While the phased nature of Israel’s operation may not have the immediate impact of an all-out assault, it has already resulted in a high Palestinian death toll, drawing protesters to the streets across multiple cities. Israeli officials claim that their planning is driven by military imperatives, such as preparing troops for a prolonged campaign and avoiding harm to hostages held by Hamas, as well as tactical concerns.
The deliberate pace of the operation could impact the response of allies and enemies alike. US President Biden has expressed support for Israel but urged an increase in humanitarian assistance to Gaza. Hezbollah has fired rockets into Israel from Lebanon but has not shown signs of joining the war. Iran’s foreign minister has stated that they do not want the war to escalate further, though they had previously threatened a war waged by militias across the region.
Israel’s methodical approach has led to mounting pressure internationally. The UN General Assembly passed a resolution calling for a humanitarian truce in Gaza, which was supported by several EU countries, including France. The vote signaled a potential problem for Israel, as they do not want to solely rely on US veto power in the Security Council, which has failed to pass any resolution on Gaza.
European leaders, while publicly expressing support for Israel, are facing demands for a cease-fire in their own countries. Pro-Palestinian demonstrators in London have expressed outrage over Britain’s refusal to back a truce. The war has caused political divisions within the UK, even within the Labour Party. Foreign policy experts believe that the fears of a wider war may be exaggerated, as regional actors have shown little appetite to get involved. Iran, in particular, is dealing with internal issues and is reluctant to confront the US directly.

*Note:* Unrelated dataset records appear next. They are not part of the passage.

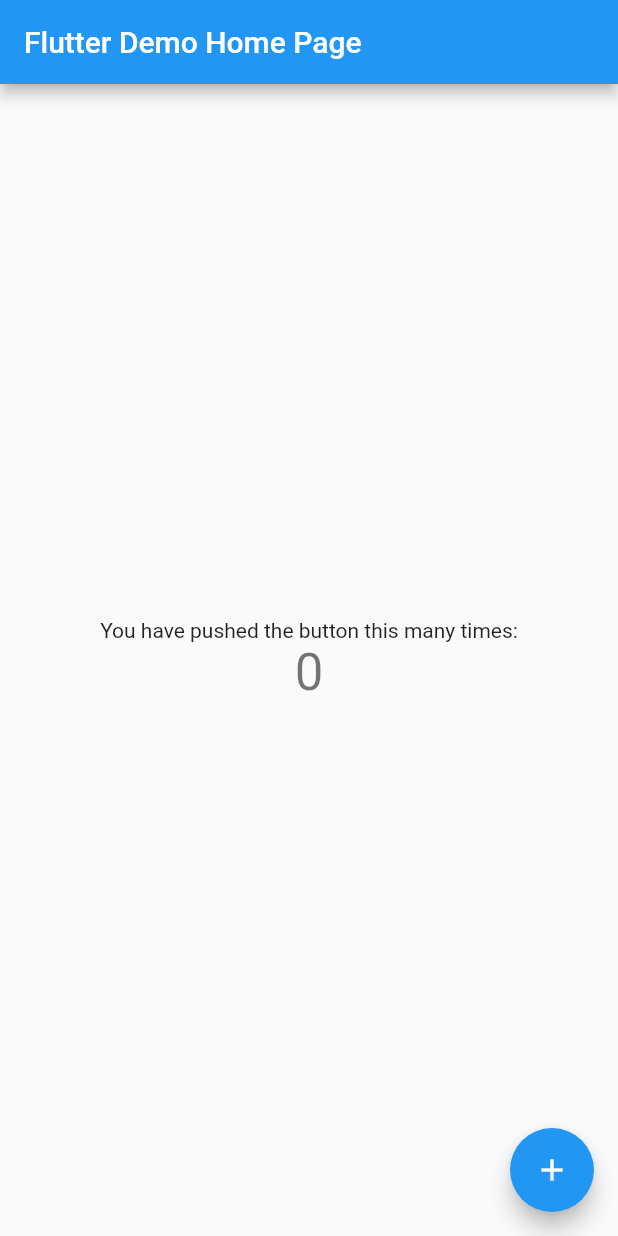
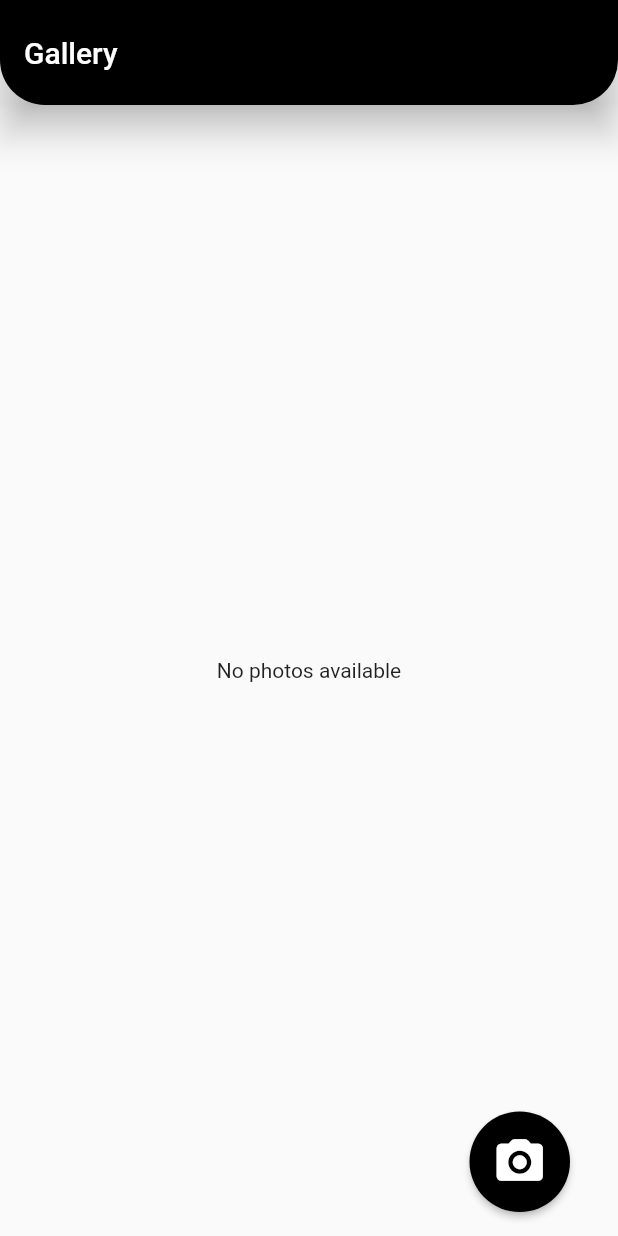
Before and after one commit to LukaMel-B/Flutter-Gallery-App, a Flutter app: the screen it shows after launch, on a phone screen of 412 x 824 dp. Run offline on Flutter 3.47's test engine with Material 2 defaults, Android fonts, the phone set to English and light mode, and no system bars; our stand-ins replace hive_flutter, image_picker; missing offline and left inert: image_picker_for_web; accounts and stored records are empty.

```diff
--- /dev/null
+++ b/lib/db/model/data_model.dart
@@ -0,0 +1,16 @@
+import 'package:hive_flutter/hive_flutter.dart';
+part 'data_model.g.dart';
+
+@HiveType(typeId: 1)
+class GalleryModel {
+  @HiveField(0)
+  int? id;
+
+  @HiveField(1)
+  final String image;
+
+  GalleryModel({
+    this.id,
+    required this.image,
+  });
+}
--- a/lib/main.dart
+++ b/lib/main.dart
@@ -1,6 +1,17 @@
+import 'dart:io';
+
 import 'package:flutter/material.dart';
+import 'package:gallery_app/db/model/data_model.dart';
+import 'package:gallery_app/screens/home_screen.dart';
+import 'package:hive_flutter/hive_flutter.dart';
+// ignore: library_prefixes
+import 'package:path_provider/path_provider.dart' as pathProvider;
 
-void main() {
+Future<void> main() async {
+  WidgetsFlutterBinding.ensureInitialized();
+  Directory directory = await pathProvider.getApplicationDocumentsDirectory();
+  Hive.init(directory.path);
+  Hive.registerAdapter(GalleryModelAdapter());
   runApp(const MyApp());
 }
 
@@ -10,106 +21,9 @@ class MyApp extends StatelessWidget {
   // This widget is the root of your application.
   @override
   Widget build(BuildContext context) {
-    return MaterialApp(
-      title: 'Flutter Demo',
-      theme: ThemeData(
-        // This is the theme of your application.
-        //
-        // Try running your application with "flutter run". You'll see the
-        // application has a blue toolbar. Then, without quitting the app, try
-        // changing the primarySwatch below to Colors.green and then invoke
-        // "hot reload" (press "r" in the console where you ran "flutter run",
-        // or simply save your changes to "hot reload" in a Flutter IDE).
-        // Notice that the counter didn't reset back to zero; the application
-        // is not restarted.
-        primarySwatch: Colors.blue,
-      ),
-      home: const MyHomePage(title: 'Flutter Demo Home Page'),
+    return const MaterialApp(
+      debugShowCheckedModeBanner: false,
+      home: HomeScreen(),
     );
   }
 }
-
-class MyHomePage extends StatefulWidget {
-  const MyHomePage({Key? key, required this.title}) : super(key: key);
-
-  // This widget is the home page of your application. It is stateful, meaning
-  // that it has a State object (defined below) that contains fields that affect
-  // how it looks.
-
-  // This class is the configuration for the state. It holds the values (in this
-  // case the title) provided by the parent (in this case the App widget) and
-  // used by the build method of the State. Fields in a Widget subclass are
-  // always marked "final".
-
-  final String title;
-
-  @override
-  State<MyHomePage> createState() => _MyHomePageState();
-}
-
-class _MyHomePageState extends State<MyHomePage> {
-  int _counter = 0;
-
-  void _incrementCounter() {
-    setState(() {
-      // This call to setState tells the Flutter framework that something has
-      // changed in this State, which causes it to rerun the build method below
-      // so that the display can reflect the updated values. If we changed
-      // _counter without calling setState(), then the build method would not be
-      // called again, and so nothing would appear to happen.
-      _counter++;
-    });
-  }
-
-  @override
-  Widget build(BuildContext context) {
-    // This method is rerun every time setState is called, for instance as done
-    // by the _incrementCounter method above.
-    //
-    // The Flutter framework has been optimized to make rerunning build methods
-    // fast, so that you can just rebuild anything that needs updating rather
-    // than having to individually change instances of widgets.
-    return Scaffold(
-      appBar: AppBar(
-        // Here we take the value from the MyHomePage object that was created by
-        // the App.build method, and use it to set our appbar title.
-        title: Text(widget.title),
-      ),
-      body: Center(
-        // Center is a layout widget. It takes a single child and positions it
-        // in the middle of the parent.
-        child: Column(
-          // Column is also a layout widget. It takes a list of children and
-          // arranges them vertically. By default, it sizes itself to fit its
-          // children horizontally, and tries to be as tall as its parent.
-          //
-          // Invoke "debug painting" (press "p" in the console, choose the
-          // "Toggle Debug Paint" action from the Flutter Inspector in Android
-          // Studio, or the "Toggle Debug Paint" command in Visual Studio Code)
-          // to see the wireframe for each widget.
-          //
-          // Column has various properties to control how it sizes itself and
-          // how it positions its children. Here we use mainAxisAlignment to
-          // center the children vertically; the main axis here is the vertical
-          // axis because Columns are vertical (the cross axis would be
-          // horizontal).
-          mainAxisAlignment: MainAxisAlignment.center,
-          children: <Widget>[
-            const Text(
-              'You have pushed the button this many times:',
-            ),
-            Text(
-              '$_counter',
-              style: Theme.of(context).textTheme.headline4,
-            ),
-          ],
-        ),
-      ),
-      floatingActionButton: FloatingActionButton(
-        onPressed: _incrementCounter,
-        tooltip: 'Increment',
-        child: const Icon(Icons.add),
-      ), // This trailing comma makes auto-formatting nicer for build methods.
-    );
-  }
-}
--- /dev/null
+++ b/lib/screens/home_screen.dart
@@ -0,0 +1,98 @@
+import 'package:flutter/material.dart';
+import 'package:gallery_app/db/functions/db_functions.dart';
+import 'package:gallery_app/db/model/data_model.dart';
+import 'package:gallery_app/widgets/display_image_widget.dart';
+import 'package:image_picker/image_picker.dart';
+
+class HomeScreen extends StatefulWidget {
+  const HomeScreen({Key? key}) : super(key: key);
+
+  @override
+  State<HomeScreen> createState() => _HomeScreenState();
+}
+
+class _HomeScreenState extends State<HomeScreen> {
+  @override
+  void initState() {
+    getAllStudents();
+    super.initState();
+  }
+
+  late String _imageData;
+  late int length;
+  @override
+  Widget build(BuildContext context) {
+    // clearAllStudents();
+    return Scaffold(
+      floatingActionButton: ElevatedButton(
+        style: ElevatedButton.styleFrom(
+            primary: Colors.black, shape: const CircleBorder()),
+        onPressed: () {
+          pickMedia();
+        },
+        child: const Padding(
+          padding: EdgeInsets.all(15),
+          child: Icon(
+            Icons.camera_alt_rounded,
+            size: 37,
+          ),
+        ),
+      ),
+      appBar: AppBar(
+        toolbarHeight: 70,
+        backgroundColor: Colors.transparent,
+        elevation: 10,
+        title: const Text(
+          'Gallery',
+          style: TextStyle(color: Colors.white),
+        ),
+        flexibleSpace: Container(
+          decoration: const BoxDecoration(
+            color: Colors.black,
+            borderRadius: BorderRadius.only(
+              bottomLeft: Radius.circular(30),
+              bottomRight: Radius.circular(30),
+            ),
+          ),
+        ),
+      ),
+      body: Padding(
+        padding: const EdgeInsets.symmetric(vertical: 15, horizontal: 10),
+        child: ValueListenableBuilder(
+            valueListenable: galleryImageNotifier,
+            builder: (BuildContext context, List<GalleryModel> studentList,
+                Widget? child) {
+              length = studentList.length;
+              return (length == 0)
+                  ? const Center(
+                      child: Text('No photos available'),
+                    )
+                  : GridView.builder(
+                      itemBuilder: (BuildContext context, int index) {
+                        final data = studentList[index];
+                        return ImageCard(
+                          path: data.image,
+                        );
+                      },
+                      itemCount: studentList.length,
+                      gridDelegate:
+                          const SliverGridDelegateWithMaxCrossAxisExtent(
+                              maxCrossAxisExtent: 200,
+                              crossAxisSpacing: 7,
+                              mainAxisSpacing: 7),
+                    );
+            }),
+      ),
+    );
+  }
+
+  Future<void> pickMedia() async {
+    final image = await ImagePicker().pickImage(source: ImageSource.gallery);
+    if (image == null) {
+      return;
+    }
+    _imageData = image.path;
+    final picture = GalleryModel(image: _imageData);
+    addStudent(picture);
+  }
+}
```
Also changed, not shown: lib/db/functions/db_functions.dart (added, +29 -0 lines), lib/generated_plugin_registrant.dart (added, +17 -0 lines), lib/widgets/display_image_widget.dart (added, +27 -0 lines), pubspec.yaml (+8 -6 lines), lib/db/model/data_model.g.dart (added), pubspec.lock, 16 other files.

However, as civilian deaths increase in Gaza, global public opinion is likely to turn against Israel. This could create a challenging situation for foreign leaders as they try to balance their support for Israel with public sentiment.